2) They try to come up with excuses for when rudeness would be okay.
One option makes complete logical sense, while the other option is unspeakably lame and does nothing to make this world a more positive place (I’m sure you know which one is which.)
I actually just looked this up, but according to Merriam-Webster, being rude is officially defined as “not having or showing concern or respect for the rights and feelings of other people.”
Continue reading “No Excuse For Rudeness – The Positivity Solution™”
Abusive men are often at their most dangerous when they fear losing control – at the point of separation. Please do not tell him about any action you may be about to take or are thinking of taking.
A good place to start talking things through is with the National Domestic Violence helpline (0808 2000 247), which is run in partnership by Women’s Aid (womensaid.org.uk) and Refuge (refuge.org.uk). They can talk you through what protection is available to you, both practical and emotional, and there is plenty of information on the websites. The organisations may put you in touch with a local refuge or support group and may also give you practical advice about keeping vital documents safe and out of the home.

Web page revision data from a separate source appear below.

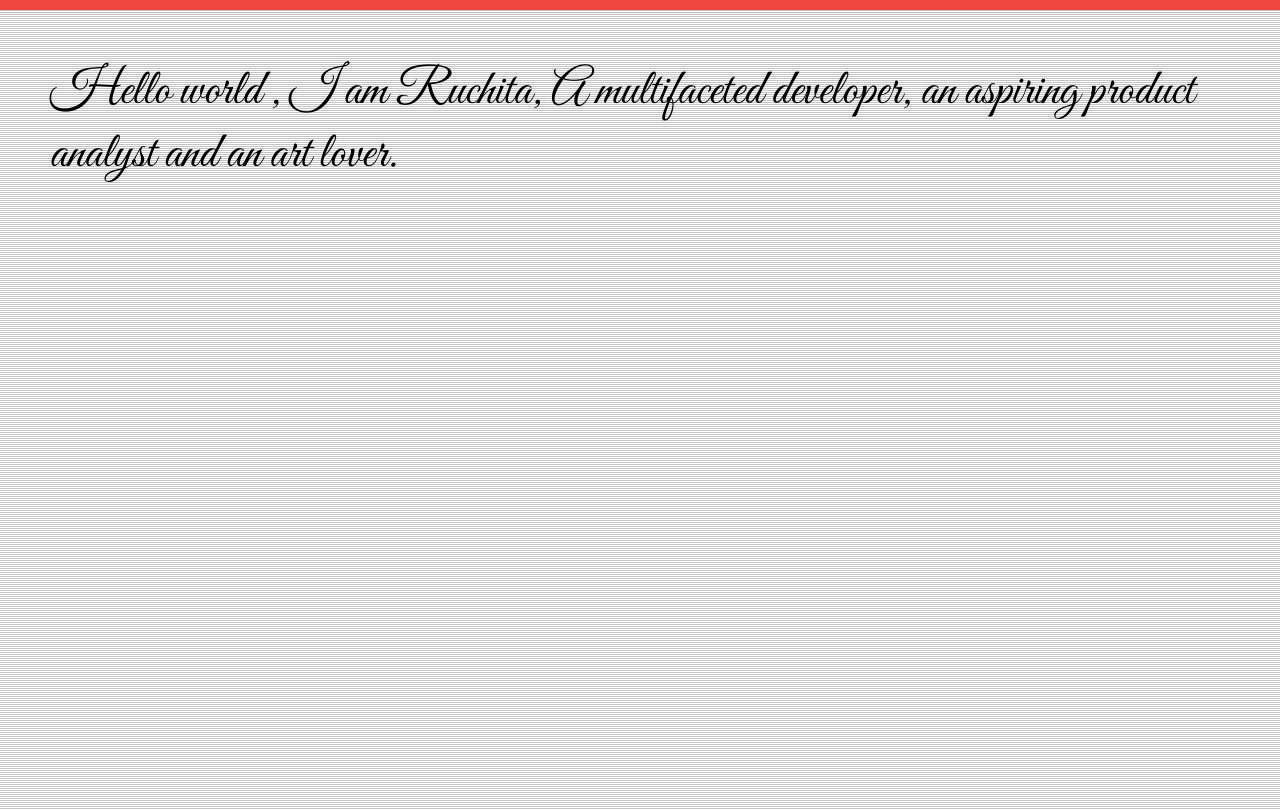
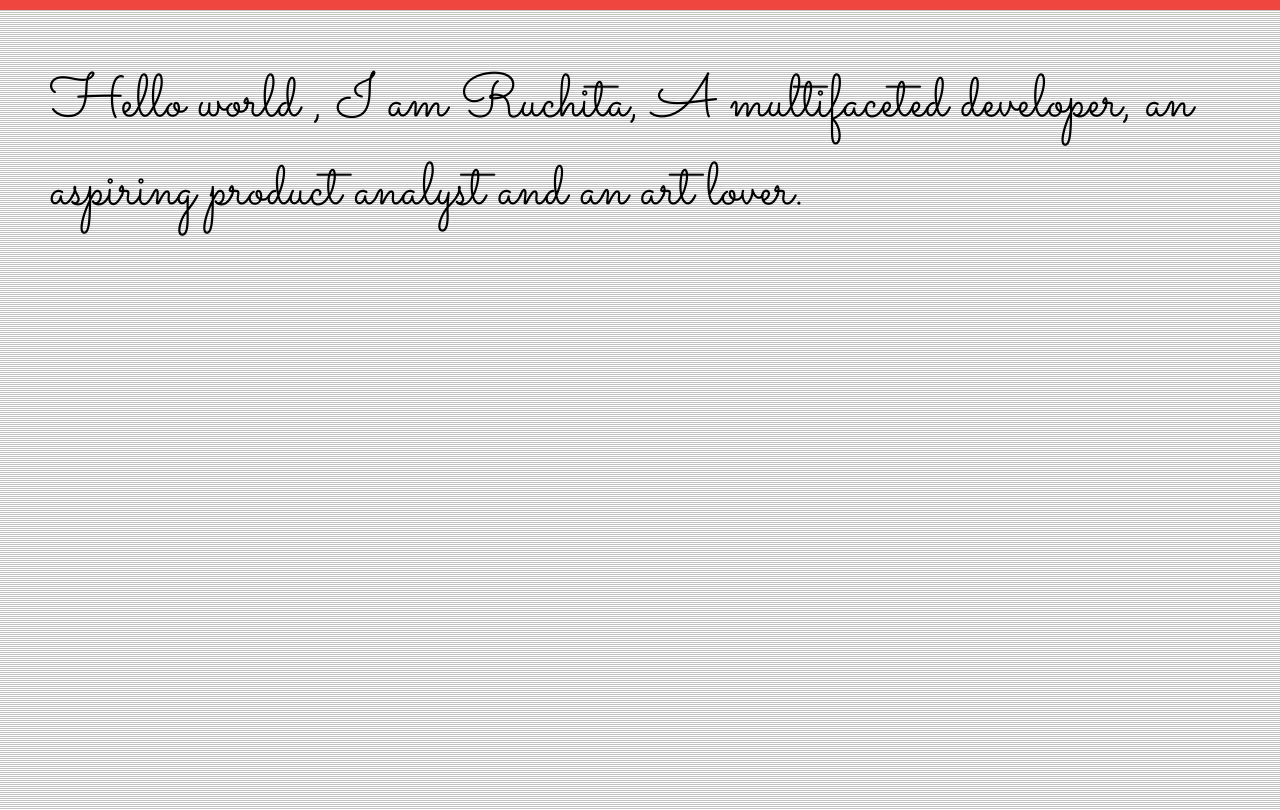
Before and after one commit to ruchitalodha/website, a plain HTML site: page index.html in a window 1280 px wide. Shown: the part 90-900 px from the top of the page. Drawn offline with nearby package versions, Linux system fonts and the light colour scheme; a web font is replaced by a local one.

Commit message:
Changed the font of the content

```diff
--- a/main.css
+++ b/main.css
@@ -37,10 +37,10 @@ body *{
 }
 
 .home-content{
-    font-size: 50px;
+    font-size: 60px;
     color: black;
     padding: 50px;
-    font-family:Great Vibes;
+    font-family:Sacramento;
     margin-top: 100px;
 }
 
```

Continue reading “My partner is angry and abusive – if I say I’m going to leave, he threatens to kill me”
Freud, Jung, Adler and other famous theorists’ names are commonly mentioned, but many people do not know the basis of their important research. Theorists have grappled with understanding factors that may impact personality. Many theorists have dedicated their lives to helping people deal with complex personality-based issues
Continue reading “Top 18 Personality Theorists Including Freud and More – Diane Hamilton”
Personality characteristics have been associated with cocaine use. However, little is known about the mechanisms through which personality could impact drug use. The present study investigated the cross-sectional and prospective relationships between personality dimensions (i.e., impulsivity, neuroticism) and problematic cocaine use. Reactivity to a pharmacological stressor as a potential mediator of the relationship between neuroticism and future cocaine use was also examined.
Continue reading “Psychoticism and neuroticism predict cocaine dependence and future cocaine use via different mechanisms”
COMMON CHARACTERISTICS OF SERIAL KILLERS
What does serial killers profiles have in common? Take a look at the following: Resentment from society, bipolar disorder or disorganized thinking, sexually frustrated, inability to become socially accepted or sociable, daydreaming, wild imagination, over bearing parent and masturbation compulsive isolation.
Serial killer can be compare to a child who has wild imagination and lives in a fantasy; they don’t have the opportunity or ability to develop like a normal person. They make their fancy as their reality, they never learned of intimacy and the live without conscience. They think as they were the most powerful and dominant, in which they don’t possess charm, remorse and they suffer from lack of insight.
To understand serial killers, you need to look into their childhood experience and assess. If you start looking in their upbringing you will surely know what kind of experience that triggers them to kill. Every persons whether killer or not, will act depending on how their life was stems from childhood. History, experiences affect your daily lives. There are some who seek medical advice once they realize that needed one, while there are some who cannot accept and face this which results to abuse to other people or even themselves.
Continue reading “COMMON CHARACTERISTICS OF SERIAL KILLERS”